Gambit #2 Review
He’s spelunking inside a woman. Crazy.
Written by James Asmus
Penciled by Clay Mann
Inked by Seth Mann
Colors by Rachelle Rosenberg
Review by Joey Braccino
Like most ‘90s kids, I’m a big fan of the Gambit. Also like most ‘90s kids, I don’t really understand why I’m wax lyrical about all of those bits of nostalgia—Gambit included. Sure he spoke funny and wore a trenchcoat and had curtained hair and threw flipping cards that exploded, but I was a wee lad and stuff like that was in vogue in the ‘90s. In recent years, during which I’ve actually started reading comics regularly and studying the medium, Gambit’s favor in my eyes has slowly waned away in favor of more developed, more nuanced characters (with better stories) like Cyclops, Captain America and Bucky Cap, and Daredevil.
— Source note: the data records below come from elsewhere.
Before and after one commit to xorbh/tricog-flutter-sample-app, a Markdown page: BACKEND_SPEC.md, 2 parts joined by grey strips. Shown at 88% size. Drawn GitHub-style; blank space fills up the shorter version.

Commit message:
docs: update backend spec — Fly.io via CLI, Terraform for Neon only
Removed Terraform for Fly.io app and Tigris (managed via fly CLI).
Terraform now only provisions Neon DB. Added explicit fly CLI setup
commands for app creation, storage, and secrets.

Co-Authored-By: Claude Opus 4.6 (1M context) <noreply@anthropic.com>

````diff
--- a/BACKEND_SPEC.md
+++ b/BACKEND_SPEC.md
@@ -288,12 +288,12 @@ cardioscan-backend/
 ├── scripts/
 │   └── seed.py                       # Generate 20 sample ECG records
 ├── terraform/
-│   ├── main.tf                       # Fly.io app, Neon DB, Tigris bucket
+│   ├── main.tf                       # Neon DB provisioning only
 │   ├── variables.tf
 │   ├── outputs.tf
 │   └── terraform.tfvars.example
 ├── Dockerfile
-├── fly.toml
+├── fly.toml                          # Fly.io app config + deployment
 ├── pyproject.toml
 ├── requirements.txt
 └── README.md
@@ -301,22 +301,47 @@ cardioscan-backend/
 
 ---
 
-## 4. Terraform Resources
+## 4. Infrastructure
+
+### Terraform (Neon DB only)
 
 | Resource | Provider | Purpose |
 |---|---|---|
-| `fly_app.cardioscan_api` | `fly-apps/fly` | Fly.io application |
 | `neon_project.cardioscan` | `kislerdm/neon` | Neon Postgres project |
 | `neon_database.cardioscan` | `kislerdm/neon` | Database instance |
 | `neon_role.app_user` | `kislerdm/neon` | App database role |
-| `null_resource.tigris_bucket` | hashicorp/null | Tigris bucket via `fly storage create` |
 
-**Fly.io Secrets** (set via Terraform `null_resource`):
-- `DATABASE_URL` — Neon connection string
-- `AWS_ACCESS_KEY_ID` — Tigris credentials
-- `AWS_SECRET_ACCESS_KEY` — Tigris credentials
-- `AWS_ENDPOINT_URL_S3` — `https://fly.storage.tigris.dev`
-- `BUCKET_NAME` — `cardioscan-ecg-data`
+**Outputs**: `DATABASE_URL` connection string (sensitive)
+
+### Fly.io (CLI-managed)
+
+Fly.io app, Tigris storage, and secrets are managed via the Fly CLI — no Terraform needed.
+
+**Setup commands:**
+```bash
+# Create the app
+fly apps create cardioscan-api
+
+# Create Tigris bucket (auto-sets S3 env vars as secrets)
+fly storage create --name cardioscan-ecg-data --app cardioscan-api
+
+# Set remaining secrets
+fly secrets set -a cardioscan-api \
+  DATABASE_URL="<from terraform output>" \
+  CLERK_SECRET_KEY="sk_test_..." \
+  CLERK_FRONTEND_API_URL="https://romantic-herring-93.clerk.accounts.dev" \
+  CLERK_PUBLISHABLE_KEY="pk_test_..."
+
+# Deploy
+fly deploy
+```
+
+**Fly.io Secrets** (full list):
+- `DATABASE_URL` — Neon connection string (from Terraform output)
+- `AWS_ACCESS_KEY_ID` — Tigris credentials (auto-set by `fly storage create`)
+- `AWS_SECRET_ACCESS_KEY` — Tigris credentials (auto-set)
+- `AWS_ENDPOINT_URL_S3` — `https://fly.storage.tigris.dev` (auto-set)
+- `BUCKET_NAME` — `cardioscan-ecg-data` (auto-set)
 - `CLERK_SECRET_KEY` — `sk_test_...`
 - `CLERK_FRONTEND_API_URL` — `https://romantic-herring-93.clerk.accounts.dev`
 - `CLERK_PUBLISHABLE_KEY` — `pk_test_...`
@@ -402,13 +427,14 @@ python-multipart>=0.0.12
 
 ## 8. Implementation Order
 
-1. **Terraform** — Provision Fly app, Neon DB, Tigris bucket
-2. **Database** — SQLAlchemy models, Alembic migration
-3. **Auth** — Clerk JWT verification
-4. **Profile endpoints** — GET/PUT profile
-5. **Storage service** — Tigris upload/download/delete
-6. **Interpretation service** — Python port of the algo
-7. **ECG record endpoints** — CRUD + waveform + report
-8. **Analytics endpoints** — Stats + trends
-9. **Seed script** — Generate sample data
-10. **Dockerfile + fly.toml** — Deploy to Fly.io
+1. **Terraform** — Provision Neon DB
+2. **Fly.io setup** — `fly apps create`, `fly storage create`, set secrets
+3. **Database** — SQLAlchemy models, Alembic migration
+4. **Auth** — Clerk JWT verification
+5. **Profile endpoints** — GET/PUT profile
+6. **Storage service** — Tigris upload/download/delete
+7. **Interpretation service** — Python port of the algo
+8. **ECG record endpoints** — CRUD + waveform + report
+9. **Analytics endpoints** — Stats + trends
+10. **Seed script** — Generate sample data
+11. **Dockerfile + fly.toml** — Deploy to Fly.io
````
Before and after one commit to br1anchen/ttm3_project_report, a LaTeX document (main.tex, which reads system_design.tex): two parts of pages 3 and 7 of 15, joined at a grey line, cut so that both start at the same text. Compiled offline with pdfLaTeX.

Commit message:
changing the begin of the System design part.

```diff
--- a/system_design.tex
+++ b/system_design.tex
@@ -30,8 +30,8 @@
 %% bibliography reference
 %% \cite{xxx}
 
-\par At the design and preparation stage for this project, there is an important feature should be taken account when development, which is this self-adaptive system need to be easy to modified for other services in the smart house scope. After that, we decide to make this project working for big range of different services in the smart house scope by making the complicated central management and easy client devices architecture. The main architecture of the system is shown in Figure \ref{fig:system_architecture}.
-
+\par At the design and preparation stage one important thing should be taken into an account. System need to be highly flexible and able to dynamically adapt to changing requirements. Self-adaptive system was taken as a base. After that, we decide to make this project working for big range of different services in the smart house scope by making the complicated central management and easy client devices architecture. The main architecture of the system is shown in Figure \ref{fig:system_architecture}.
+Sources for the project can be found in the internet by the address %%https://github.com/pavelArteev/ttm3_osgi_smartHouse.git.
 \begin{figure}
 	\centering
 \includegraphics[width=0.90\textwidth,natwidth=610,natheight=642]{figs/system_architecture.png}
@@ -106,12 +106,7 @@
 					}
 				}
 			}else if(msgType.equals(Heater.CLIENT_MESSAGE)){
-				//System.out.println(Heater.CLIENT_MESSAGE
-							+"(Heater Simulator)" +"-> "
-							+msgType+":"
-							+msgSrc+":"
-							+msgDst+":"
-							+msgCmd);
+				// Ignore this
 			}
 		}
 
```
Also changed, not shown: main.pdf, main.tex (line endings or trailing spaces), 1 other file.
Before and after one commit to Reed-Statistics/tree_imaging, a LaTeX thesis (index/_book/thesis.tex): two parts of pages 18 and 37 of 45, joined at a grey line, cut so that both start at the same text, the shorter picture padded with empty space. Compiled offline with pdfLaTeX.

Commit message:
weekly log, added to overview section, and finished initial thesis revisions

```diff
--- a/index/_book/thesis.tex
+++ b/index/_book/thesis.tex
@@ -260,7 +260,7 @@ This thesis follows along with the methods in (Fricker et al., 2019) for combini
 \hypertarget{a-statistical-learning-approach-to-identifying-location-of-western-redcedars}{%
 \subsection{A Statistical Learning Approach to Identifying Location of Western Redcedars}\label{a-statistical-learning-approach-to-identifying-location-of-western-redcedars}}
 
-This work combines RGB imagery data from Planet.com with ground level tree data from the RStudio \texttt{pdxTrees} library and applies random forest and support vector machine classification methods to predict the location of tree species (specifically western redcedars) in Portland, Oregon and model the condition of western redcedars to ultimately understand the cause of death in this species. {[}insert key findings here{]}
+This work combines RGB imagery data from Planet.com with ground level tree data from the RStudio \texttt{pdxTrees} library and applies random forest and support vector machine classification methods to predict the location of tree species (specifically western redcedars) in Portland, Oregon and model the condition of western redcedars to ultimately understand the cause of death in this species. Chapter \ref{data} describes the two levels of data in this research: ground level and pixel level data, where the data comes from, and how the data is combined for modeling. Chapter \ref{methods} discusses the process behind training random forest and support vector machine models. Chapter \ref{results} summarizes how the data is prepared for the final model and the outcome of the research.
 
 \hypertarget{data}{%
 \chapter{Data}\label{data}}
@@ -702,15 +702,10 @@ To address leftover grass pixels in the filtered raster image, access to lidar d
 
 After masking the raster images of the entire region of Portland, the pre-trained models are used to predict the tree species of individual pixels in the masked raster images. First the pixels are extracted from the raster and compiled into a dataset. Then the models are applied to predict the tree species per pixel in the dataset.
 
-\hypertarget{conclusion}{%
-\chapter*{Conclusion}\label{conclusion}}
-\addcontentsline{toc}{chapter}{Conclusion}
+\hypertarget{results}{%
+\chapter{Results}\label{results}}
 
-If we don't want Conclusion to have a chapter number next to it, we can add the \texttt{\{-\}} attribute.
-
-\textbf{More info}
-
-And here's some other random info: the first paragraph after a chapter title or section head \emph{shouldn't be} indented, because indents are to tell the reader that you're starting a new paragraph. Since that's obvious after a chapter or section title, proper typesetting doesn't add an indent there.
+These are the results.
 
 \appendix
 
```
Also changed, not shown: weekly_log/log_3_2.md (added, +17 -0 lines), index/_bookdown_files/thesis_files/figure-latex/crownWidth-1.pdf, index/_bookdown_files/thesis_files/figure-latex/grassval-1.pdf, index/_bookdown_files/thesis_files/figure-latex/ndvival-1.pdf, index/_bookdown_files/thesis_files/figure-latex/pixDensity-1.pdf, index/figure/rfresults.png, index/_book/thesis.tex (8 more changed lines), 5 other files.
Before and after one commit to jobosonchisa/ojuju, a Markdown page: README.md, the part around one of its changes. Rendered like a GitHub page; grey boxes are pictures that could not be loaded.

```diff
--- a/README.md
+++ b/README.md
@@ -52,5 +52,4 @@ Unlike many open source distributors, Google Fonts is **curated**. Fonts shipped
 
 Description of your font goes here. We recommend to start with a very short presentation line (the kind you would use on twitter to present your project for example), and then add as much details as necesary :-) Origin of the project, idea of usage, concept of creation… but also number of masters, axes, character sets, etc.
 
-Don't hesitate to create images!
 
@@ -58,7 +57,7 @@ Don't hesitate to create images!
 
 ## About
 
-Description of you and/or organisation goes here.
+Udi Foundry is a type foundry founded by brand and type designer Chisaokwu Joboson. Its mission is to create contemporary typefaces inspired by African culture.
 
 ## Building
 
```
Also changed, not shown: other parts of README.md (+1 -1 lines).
As an avid X-reader, I’ve enjoyed Gambit’s roles during Mike Carey’s X-Men Legacy run and Marjorie Liu’s X-23 ongoing, but I will admit that Gambit seemed to work best as a secondary character or emotional sound-board for Rogue and/or X-23. When James Asmus’ solo Gambit title was announced, my ears perked up. Now that I was older and wiser, what would I think of my once-favorite character? Does Gambit hold up in this new comics status quo?
I enjoyed #1. The cool caper action is a welcome change of pace from more traditional superheroic fare, and Gambit comes across as a charming-ne’er-do-well in a sexy-but-still-somewhat-tragic way. While many of Talking Comics’ own Bobby Shortle’s criticisms of Gambit #1 were legitimate, I still opted to pick up this week’s #2. Yes, #1 was a bit of a downtempo debut for the Ragin’ Cajun, but #2 picks things up a bit with some more card-throwing, laser-dodging, museum-breaking-into, car-chase goodness. Add in some sexy one-liners from our lead and you’ve got a much improved second entry in Asmus’ Gambit solo title.
This comic is going to be a slow-burn. There’s going to be intrigue and mystery and globe-trotting. This issue, we meet a character named Fence and we get some more femme fatale action with “la femme mysterieux” from last issue. Asmus’ plotting seems more like a Man Who Knew Too Much or Maltese Falcon than it does an Ocean’s Eleven or Entrapment. Yes, the story does have that charming style and some cool tech, but the pace is deliberate and the scope is quickly expanding. I can understand why this might turn off some readers: what’s the point? Why does this have to be Gambit? I’m going to assume there’s a larger story at play here, partly because I trust James Asmus’ writing and because that’s how these mystery-thrillers work. Wait until we realize we’re working with some kind of MacGuffin here and that the fat man is going to come back and reveal some larger conspiracy at play (not unlike that Humphrey Bogart movie… what was it? Oh yeah, The Maltese Falcon). I’m excited.
Clay Mann’s artwork was the primary point of contention regarding the debut issue. Again, I read through Mike Carey’s X-Men Legacy: Age of X miniseries, which featured my first experience with Clay Mann’s thin, naturalistic linework. And I loved it. His character designs have weight and energy, and his razor thin lines allow for some phenomenally detailed faces and hair. This is particularly effective for Gambit, whose curtained haircut is practically his trademark. Yes, Rachelle Rosenberg’s thick colors bog down the energy of Mann’s work, and I do wish that the book overall had a grittier, noir-esque feel, but overall I find the book visually pleasing. The caper sequence features laser jumping and wirework, and Mann captures the kinetic energy of the scene perfectly.
I’m a fan. Every once in a while, I enjoy a slow-burning, non-traditional comic. I can understand why die-hard Gambit fans would be turned off by this series—“where’s the trenchcoat!?” “where’s the Cajun accent!?” “Throw more cards!!”—but perhaps the rendition of Gambit that they are yearning for just doesn’t have any more stories in him. How many times are we going to get some dark secret from his Sinister past (wink wink)? How many times are we going to take Remy back to New Orleans? Asmus and Mann also throw in two nods to those highly-critical fans: one features a quip about the trench coat, the other is the constant interruption of Remy’s lines in French. Two issues in, and we’re already getting a new direction for a character that was relegated (comfortably) to the background in secondary X-series. It’s exciting.